Stored items:
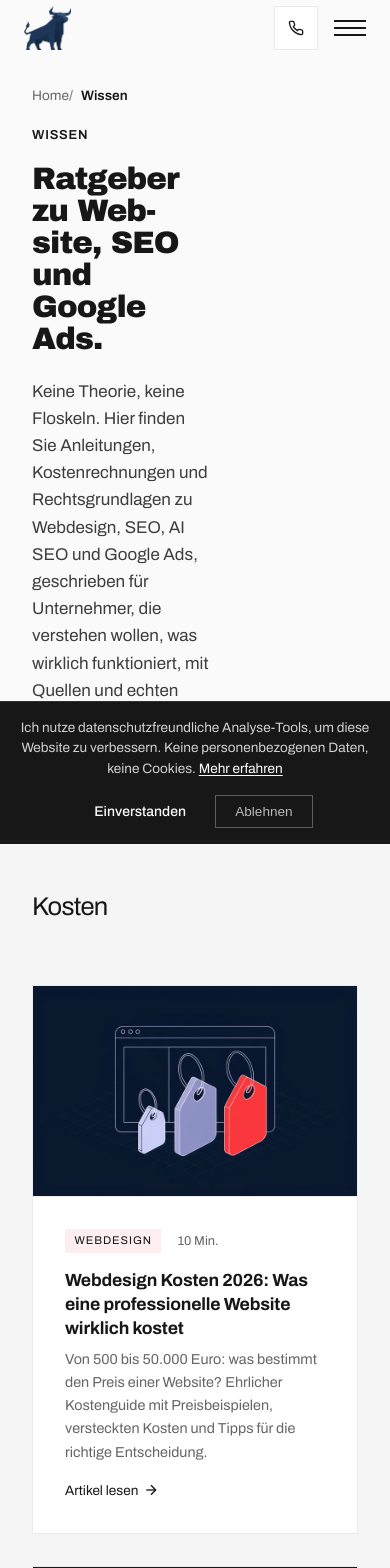
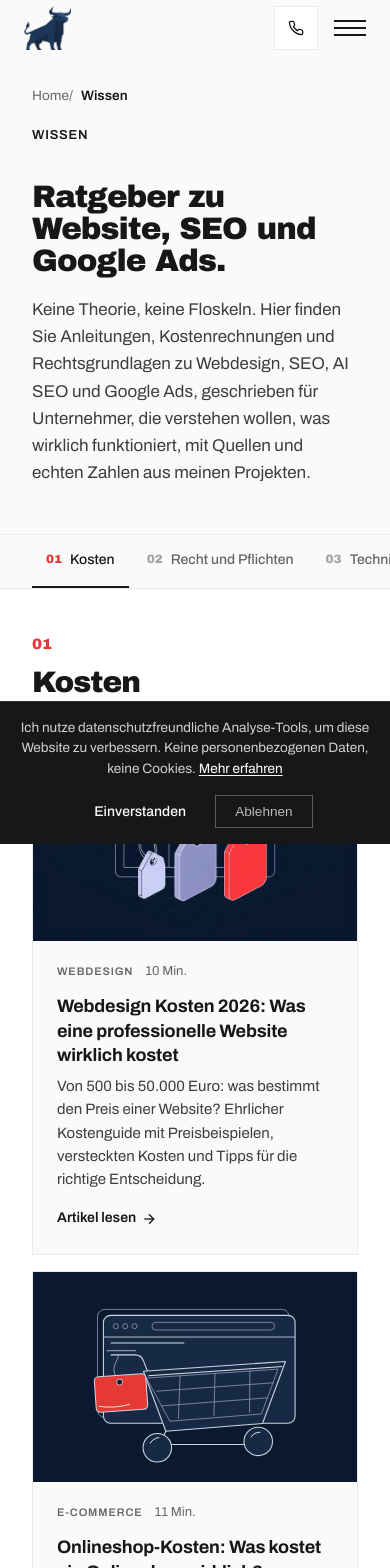
Before and after one commit to VadimShchepin/website.hamburg, a Next.js app: page /wissen in a window 390 px wide. Shown: the top 1568 px of the page. Built offline with nearby package versions, Linux system fonts and the light colour scheme.

Commit message:
Referenzen- und Wissen-Uebersicht: kompakter Hero, Karten mit Ergebnis vorn, Themen-Navigation, Shader-CTA

```diff
--- a/app/wissen/page.jsx
+++ b/app/wissen/page.jsx
@@ -1,6 +1,8 @@
 import Link from 'next/link';
 import AutoLinks from '../../src/components/AutoLinks';
 import Breadcrumbs from '../../src/components/Breadcrumbs';
+import ServiceCta from '../../src/components/ServiceCta';
+import JumpNav from '../../src/components/JumpNav';
 import { BUSINESS } from '../../src/lib/schema';
 
 export const metadata = {
@@ -259,10 +261,10 @@ const articles = [
 
 // Overview grouped by topic so the articles are easy to find (and linked by theme)
 const groups = [
-    { title: 'Kosten', slugs: ['webdesign-kosten', 'onlineshop-kosten', 'seo-kosten-hamburg', 'google-ads-kosten', 'webdesign-agentur-oder-freelancer', 'website-baukasten-oder-eigene-website', 'website-mit-ki-erstellen'] },
-    { title: 'Recht und Pflichten', slugs: ['impressum-datenschutzerklaerung-pflicht', 'barrierefreie-website-pflicht', 'website-barrierefrei-machen', 'website-abmahnung-vermeiden'] },
-    { title: 'Technik', slugs: ['wordpress-alternativen', 'wordpress-sicherheit-wartung', 'webflow-oder-wordpress', 'website-umzug-hosting-deutschland', 'website-relaunch-checkliste', 'warum-langsame-websites-kunden-kosten', 'case-study-fotogalerie-performance', 'dsgvo-fotoplattform-sicherheit-performance'] },
-    { title: 'Sichtbarkeit', slugs: ['lokales-seo-hamburg-guide', 'google-business-profile-optimieren', 'google-bewertungen', 'website-nicht-bei-google-gefunden', 'ai-seo-was-unternehmen-jetzt-wissen-muessen', 'google-ads-fehler-lokale-unternehmen', 'website-conversion-optimierung'] },
+    { id: 'kosten', title: 'Kosten', slugs: ['webdesign-kosten', 'onlineshop-kosten', 'seo-kosten-hamburg', 'google-ads-kosten', 'webdesign-agentur-oder-freelancer', 'website-baukasten-oder-eigene-website', 'website-mit-ki-erstellen'] },
+    { id: 'recht', title: 'Recht und Pflichten', slugs: ['impressum-datenschutzerklaerung-pflicht', 'barrierefreie-website-pflicht', 'website-barrierefrei-machen', 'website-abmahnung-vermeiden'] },
+    { id: 'technik', title: 'Technik', slugs: ['wordpress-alternativen', 'wordpress-sicherheit-wartung', 'webflow-oder-wordpress', 'website-umzug-hosting-deutschland', 'website-relaunch-checkliste', 'warum-langsame-websites-kunden-kosten', 'case-study-fotogalerie-performance', 'dsgvo-fotoplattform-sicherheit-performance'] },
+    { id: 'sichtbarkeit', title: 'Sichtbarkeit', slugs: ['lokales-seo-hamburg-guide', 'google-business-profile-optimieren', 'google-bewertungen', 'website-nicht-bei-google-gefunden', 'ai-seo-was-unternehmen-jetzt-wissen-muessen', 'google-ads-fehler-lokale-unternehmen', 'website-conversion-optimierung'] },
 ];
 
 export default function WissenPage() {
@@ -290,7 +292,7 @@ export default function WissenPage() {
             <script type="application/ld+json" dangerouslySetInnerHTML={{ __html: JSON.stringify(collectionJsonLd) }} />
             <script type="application/ld+json" dangerouslySetInnerHTML={{ __html: JSON.stringify(breadcrumbJsonLd) }} />
 
-            <section className="subpage-hero section">
+            <section className="subpage-hero section is-compact">
                 <div className="container">
                     <Breadcrumbs items={[{ label: 'Home', href: '/' }, { label: 'Wissen' }]} />
                     <div className="subpage-hero-split">
@@ -301,18 +303,17 @@ export default function WissenPage() {
                                 Keine Theorie, keine Floskeln. Hier finden Sie Anleitungen, Kostenrechnungen und Rechtsgrundlagen zu Webdesign, SEO, AI SEO und Google Ads, geschrieben für Unternehmer, die verstehen wollen, was wirklich funktioniert, mit Quellen und echten Zahlen aus meinen Projekten.
                             </p>
                         </div>
-                        <div className="subpage-hero-media animate-up">
-                            <img src="/wissen/hero-wissen.svg" alt="Illustration: aufgeschlagenes Buch, aus dem ein Browserfenster und eine rote Lupe aufsteigen" width="1200" height="900" />
-                        </div>
                     </div>
                 </div>
             </section>
 
+            <JumpNav label="Themen" items={groups.map((group, g) => ({ id: group.id, label: group.title, num: String(g + 1).padStart(2, '0') }))} />
+
             <section className="wissen-grid-section section light-bg">
                 <div className="container">
                     {groups.map((group, g) => (
-                        <div key={group.title} className="wissen-group">
-                            <h2 className="wissen-group-title animate-up">{group.title}</h2>
+                        <div key={group.title} id={group.id} className="wissen-group">
+                            <h2 className="wissen-group-title animate-up"><span>{String(g + 1).padStart(2, '0')}</span>{group.title}</h2>
                             <div className="wissen-grid">
                                 {group.slugs.map((slug) => articles.find((a) => a.slug === slug)).map((article, i) => (
                                     <Link key={article.slug} href={`/wissen/${article.slug}`} className={`wissen-card animate-up delay-${(i % 3) + 1}`}>
@@ -339,18 +340,11 @@ export default function WissenPage() {
                 </div>
             </section>
 
-            <section className="sp-cta section">
-                <div className="container">
-                    <div className="cta-box bull-boundary animate-up">
-                        <p className="section-kicker">Lieber direkt loslegen?</p>
-                        <h2 className="section-title">Kostenlose Website-Analyse.</h2>
-                        <p className="offer-framing">Statt nur zu lesen: lassen Sie mich Ihre Website analysieren. Performance, SEO, Conversion-Potenzial. Kostenlos und ehrlich.</p>
-                        <div className="cta-actions mt-4">
-                            <Link href="/kontakt" className="button button-primary button-large" data-umami-event="cta-click" data-umami-event-location="wissen-cta">Jetzt Analyse anfordern</Link>
-                        </div>
-                    </div>
-                </div>
-            </section>
+            <ServiceCta
+                title="Kostenlose Website-Analyse."
+                text="Statt nur zu lesen: lassen Sie mich Ihre Website analysieren. Performance, SEO, Conversion-Potenzial. Kostenlos und ehrlich."
+                location="wissen-cta"
+            />
             </AutoLinks>
         </>
     );
--- /dev/null
+++ b/src/components/JumpNav.jsx
@@ -0,0 +1,32 @@
+'use client';
+
+import React, { useEffect, useState } from 'react';
+
+// Sticky row of in-page links with the current section highlighted.
+export default function JumpNav({ items, label = 'Themen' }) {
+    const [active, setActive] = useState('');
+
+    useEffect(() => {
+        const sections = items.map((i) => document.getElementById(i.id)).filter(Boolean);
+        const observer = new IntersectionObserver(
+            (entries) => {
+                entries.forEach((e) => { if (e.isIntersecting) setActive(e.target.id); });
+            },
+            { rootMargin: '-30% 0px -60% 0px' },
+        );
+        sections.forEach((el) => observer.observe(el));
+        return () => observer.disconnect();
+    }, [items]);
+
+    return (
+        <nav className="sx-jumpnav" aria-label={label}>
+            <div className="container">
+                {items.map((i) => (
+                    <a key={i.id} href={`#${i.id}`} className={active === i.id ? 'is-active' : undefined}>
+                        <span>{i.num}</span>{i.label}
+                    </a>
+                ))}
+            </div>
+        </nav>
+    );
+}
--- a/src/components/ServiceCta.jsx
+++ b/src/components/ServiceCta.jsx
@@ -3,14 +3,14 @@ import VxCta from './VxCta';
 
 // Closing panel on service pages and case studies: the homepage's navy
 // shader CTA, with the page's own heading and text.
-export default function ServiceCta({ title = 'Bereit für den nächsten Schritt?', text }) {
+export default function ServiceCta({ title = 'Bereit für den nächsten Schritt?', text, primaryLabel = 'Jetzt Analyse anfordern', location = 'service-cta' }) {
     return (
         <div className="vx sp-cta-vx">
             <VxCta
                 title={title}
                 text={text || 'Kostenloses Erstgespräch, unverbindlich und konkret. Ich sage Ihnen ehrlich, wo das Potenzial liegt.'}
-                primaryLabel="Jetzt Analyse anfordern"
-                location="service-cta"
+                primaryLabel={primaryLabel}
+                location={location}
             />
         </div>
     );
--- a/src/styles/subpage-vx.css
+++ b/src/styles/subpage-vx.css
@@ -920,6 +920,7 @@
   .subpage-hero .subpage-title {
     font-size: 31px;
     hyphens: auto;
+    hyphenate-limit-chars: 14 6 6;
     overflow-wrap: break-word;
   }
 
@@ -1355,3 +1356,233 @@
     padding: 28px 24px;
   }
 }
+
+/* --- Overview pages (Referenzen, Wissen) --------------------------------- */
+.subpage-hero.is-compact {
+  padding-bottom: 48px;
+}
+
+.subpage-hero.is-compact .subpage-hero-split {
+  display: block;
+}
+
+.subpage-hero.is-compact .subpage-hero-split > div {
+  display: grid;
+  grid-template-columns: 7fr 5fr;
+  column-gap: 56px;
+  align-items: end;
+}
+
+.subpage-hero.is-compact .section-kicker {
+  grid-column: 1 / -1;
+}
+
+.subpage-hero.is-compact .subpage-title {
+  margin: 0;
+  max-width: 16ch;
+}
+
+.subpage-hero.is-compact .subpage-intro {
+  font-size: 17px;
+}
+
+.wissen-grid-section.light-bg {
+  background: #FFFFFF;
+  border-top: 1px solid var(--sx-line);
+  padding: 72px 0 104px;
+}
+
+.wissen-grid {
+  gap: 16px;
+  margin-top: 0;
+}
+
+a.wissen-card {
+  display: flex;
+  flex-direction: column;
+  padding: 0 0 24px;
+  background: #FAFAFA;
+  border: 1px solid var(--sx-line);
+  transition: border-color 0.15s ease, transform 0.15s ease;
+}
+
+a.wissen-card:hover {
+  border-color: var(--sx-fg);
+  transform: translateY(-2px);
+}
+
+.wissen-card > *:not(.wissen-card-media) {
+  margin-left: 24px;
+  margin-right: 24px;
+}
+
+.wissen-card-media {
+  order: -2;
+  margin: 0 0 20px;
+  border-bottom: 0;
+}
+
+.wissen-card-meta {
+  gap: 12px;
+  margin-bottom: 12px;
+}
+
+.wissen-card-category {
+  font-family: var(--font-vx), sans-serif;
+  font-weight: 600;
+  font-size: 11px;
+  color: var(--sx-muted);
+  background: transparent;
+  padding: 0;
+}
+
+.wissen-card-time {
+  font-size: 13px;
+  color: var(--sx-muted);
+}
+
+.wissen-card-metric {
+  font-family: var(--sx-display);
+  font-size: 24px;
+  line-height: 1.1;
+  letter-spacing: -0.03em;
+  color: var(--sx-fg);
+  margin-top: 0;
+  margin-bottom: 10px;
+}
+
+.wissen-card-title {
+  font-family: var(--font-vx), sans-serif;
+  font-weight: 700;
+  font-size: 18px;
+  line-height: 1.35;
+  letter-spacing: -0.01em;
+  color: var(--sx-fg);
+  margin-bottom: 8px;
+}
+
+.is-cases .wissen-card-title {
+  font-size: 15px;
+  font-weight: 600;
+  color: var(--sx-muted);
+  order: -1;
+  margin-bottom: 6px;
+}
+
+.is-cases .wissen-card-meta {
+  display: none;
+}
+
+.wissen-card-excerpt {
+  flex: 1;
+  font-size: 15px;
+  line-height: 1.55;
+  color: var(--sx-text);
+  margin-bottom: 16px;
+}
+
+.wissen-card-link {
+  font-family: var(--font-vx), sans-serif;
+  font-weight: 600;
+  font-size: 14px;
+  color: var(--sx-fg);
+}
+
+.wissen-group {
+  scroll-margin-top: 120px;
+}
+
+.wissen-group + .wissen-group {
+  margin-top: 96px;
+}
+
+.wissen-group-title {
+  font-family: var(--sx-display);
+  font-weight: 400;
+  font-size: clamp(1.85rem, 3vw, 2.75rem);
+  letter-spacing: -0.035em;
+  line-height: 1.06;
+  margin: 0 0 32px;
+}
+
+.wissen-group-title span {
+  display: block;
+  font-size: 15px;
+  letter-spacing: 0;
+  color: var(--sx-red);
+  margin-bottom: 14px;
+}
+
+/* Sticky topic nav */
+.sx-jumpnav {
+  position: sticky;
+  top: 57px;
+  z-index: 90;
+  background: rgba(250, 250, 250, 0.92);
+  backdrop-filter: blur(12px);
+  -webkit-backdrop-filter: blur(12px);
+  border-top: 1px solid var(--sx-line);
+}
+
+.sx-jumpnav .container {
+  display: flex;
+  gap: 4px;
+  overflow-x: auto;
+  scrollbar-width: none;
+}
+
+.sx-jumpnav a {
+  flex: 0 0 auto;
+  display: flex;
+  gap: 8px;
+  padding: 14px 14px;
+  font-size: 14px;
+  font-weight: 500;
+  color: var(--sx-muted);
+  border-bottom: 2px solid transparent;
+}
+
+.sx-jumpnav a span {
+  font-family: var(--sx-display);
+  font-size: 12px;
+  line-height: 1.75;
+  color: #A3A3A3;
+}
+
+.sx-jumpnav a:hover,
+.sx-jumpnav a.is-active {
+  color: var(--sx-fg);
+}
+
+.sx-jumpnav a.is-active {
+  border-bottom-color: var(--sx-fg);
+}
+
+.sx-jumpnav a.is-active span {
+  color: var(--sx-red);
+}
+
+@media (max-width: 900px) {
+  .subpage-hero.is-compact .subpage-hero-split > div {
+    grid-template-columns: 1fr;
+    row-gap: 18px;
+  }
+
+  .wissen-grid {
+    grid-template-columns: repeat(2, minmax(0, 1fr));
+  }
+}
+
+@media (max-width: 640px) {
+  .wissen-grid {
+    grid-template-columns: minmax(0, 1fr);
+  }
+
+  .wissen-grid-section.light-bg {
+    padding: 48px 0 72px;
+  }
+
+  .wissen-group + .wissen-group {
+    margin-top: 64px;
+  }
+}
```
Also changed, not shown: app/referenzen/page.jsx (+10 -18 lines).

▶ [PROMPT]:
Reply with the number of lines above in which the word "container" appears, and with nothing else.

▶ [EXPECTED ANSWER]:
5